--- Exercise goal ---
For the data below, give the number of lines containing "NADPHd" and nothing more.

--- Records shown ---
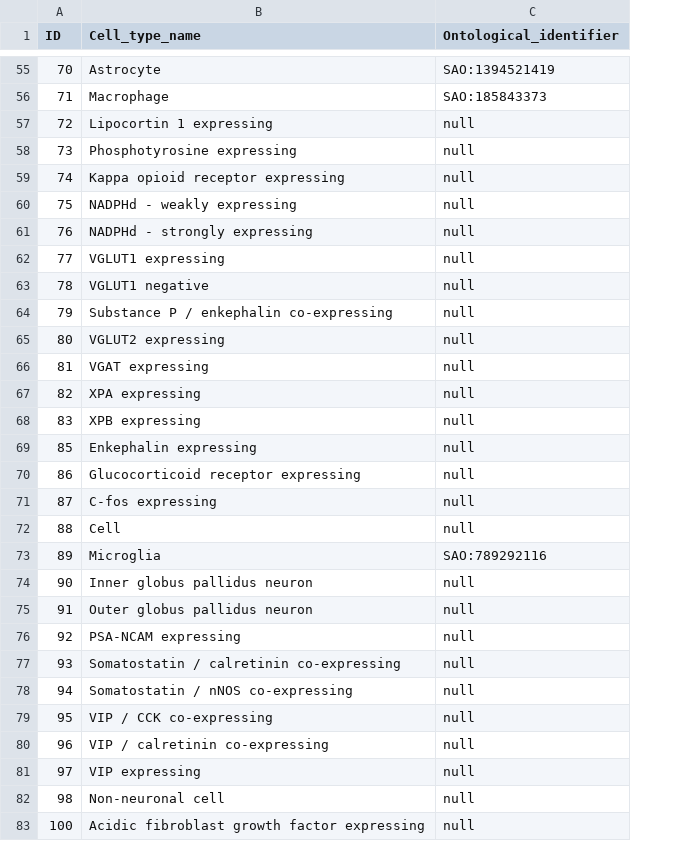
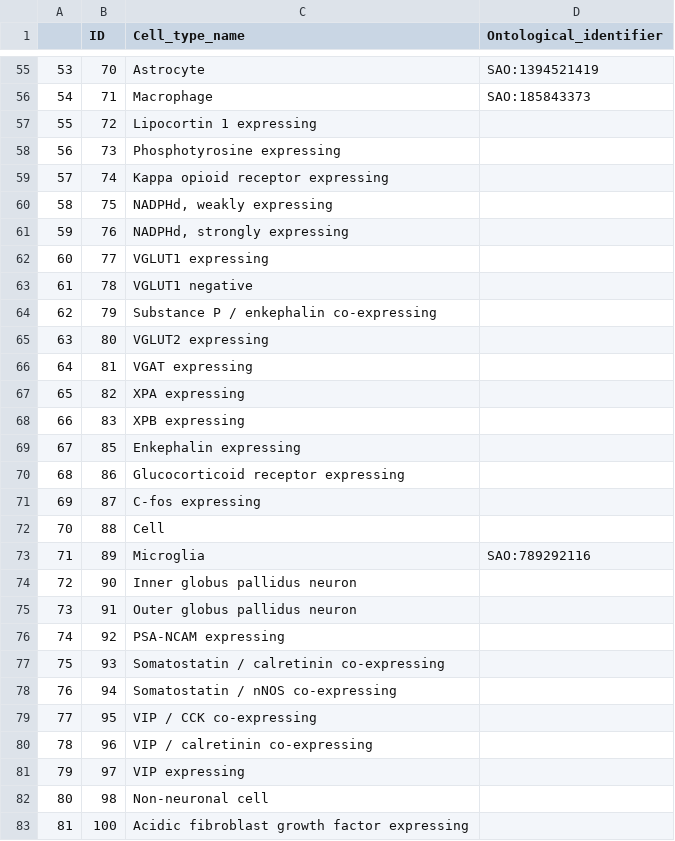
Before and after one commit to marenpg/jupyter_basal_ganglia, a CSV file: Data/csvs/basal_ganglia/cells/cell_types.csv, drawn as a sheet; only a part is shown, gaps mark what is left out; addresses are those after the commit; the diff covers the shown part only; the diff names each change by its address in the sheet, - before the commit and + after, or states it on an @@ line.

```diff
--- a/Data/csvs/basal_ganglia/cells/cell_types.csv
+++ b/Data/csvs/basal_ganglia/cells/cell_types.csv
+column A, rows 55-83: 53 | 54 | 55 | 56 | 57 | 58 | 59 | 60 | 61 | 62 | 63 | 64 | 65 | 66 | 67 | 68 | 69 | 70 | 71 | 72 | 73 | 74 | 75 | 76 | 77 | 78 | 79 | 80 | 81
-D57:D72 (Ontological_identifier): null
+D57:D72 (Ontological_identifier): (empty)
-C60 (Cell_type_name): NADPHd - weakly expressing
+C60 (Cell_type_name): NADPHd, weakly expressing
-C61 (Cell_type_name): NADPHd - strongly expressing
+C61 (Cell_type_name): NADPHd, strongly expressing
-D74:D83 (Ontological_identifier): null
+D74:D83 (Ontological_identifier): (empty)
```
Also changed, not shown: 87 edited cells elsewhere in this file, 37 other files.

--- Answer to this problem ---
4